USGS
April 18, 2001

Following the great 1906 San Francisco earthquake, a large number of distant aftershocks or triggered earthquakes occurred much farther away from the fault than previously realized, according to scientists at the U.S. Geological Survey.

USGS science for a changing world logo
April 16, 2001

On the 95th anniversary of the great San Francisco earthquake, scientists from the U.S. Geological Survey will join their colleagues in the Seismological Society of America (SSA) to discuss new findings on the 1906 earthquake that devastated San Francisco; the Nisqually earthquake that lightly slapped the Seattle-Tacoma area six weeks ago; and several other large earthquakes.

USGS science for a changing world logo
March 2, 2001

Advanced seismic monitoring, long term research, a commitment to hazard preparedness and mitigation and some good luck all played a role in ensuring that yesterday’s earthquake near Seattle was not more devastating.

USGS
March 2, 2001

Advanced seismic monitoring, long term research, a commitment to hazard preparedness and mitigation and some good luck all played a role in ensuring that yesterday’s earthquake near Seattle was not more devastating.

USGS science for a changing world logo
March 1, 2001

A minor aftershock struck the Seattle area early Thursday morning, March 1, 2001. The aftershock, which struck at 1:10 a.m. local time, had a preliminary magnitude of 3.4 and was felt throughout the Seattle-Tacoma-Olympia area.

USGS
March 1, 2001

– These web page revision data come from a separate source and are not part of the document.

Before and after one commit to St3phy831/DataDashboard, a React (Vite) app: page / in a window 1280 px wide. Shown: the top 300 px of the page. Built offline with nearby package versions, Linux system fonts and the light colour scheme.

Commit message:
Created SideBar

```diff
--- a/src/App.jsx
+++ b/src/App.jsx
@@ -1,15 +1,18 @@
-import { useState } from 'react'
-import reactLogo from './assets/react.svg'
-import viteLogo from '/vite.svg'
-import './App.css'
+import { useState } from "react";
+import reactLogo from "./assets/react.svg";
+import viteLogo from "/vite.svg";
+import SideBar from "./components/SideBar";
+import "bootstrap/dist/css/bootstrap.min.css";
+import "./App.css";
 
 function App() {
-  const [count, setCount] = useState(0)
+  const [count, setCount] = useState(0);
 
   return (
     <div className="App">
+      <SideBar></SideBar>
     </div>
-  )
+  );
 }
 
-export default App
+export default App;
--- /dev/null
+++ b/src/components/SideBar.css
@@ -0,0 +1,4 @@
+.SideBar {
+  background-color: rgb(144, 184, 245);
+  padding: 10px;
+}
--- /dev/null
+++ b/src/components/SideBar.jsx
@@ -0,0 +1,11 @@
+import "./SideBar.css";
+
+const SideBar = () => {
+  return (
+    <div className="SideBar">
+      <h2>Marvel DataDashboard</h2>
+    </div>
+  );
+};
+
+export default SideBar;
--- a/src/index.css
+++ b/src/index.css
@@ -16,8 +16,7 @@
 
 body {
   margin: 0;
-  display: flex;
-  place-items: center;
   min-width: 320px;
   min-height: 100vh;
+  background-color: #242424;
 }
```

A minor aftershock struck the Seattle area early Thursday morning, March 1, 2001. The aftershock, which struck at 1:10 a.m. local time, had a preliminary magnitude of 3.4 and was felt throughout the Seattle-Tacoma-Olympia area.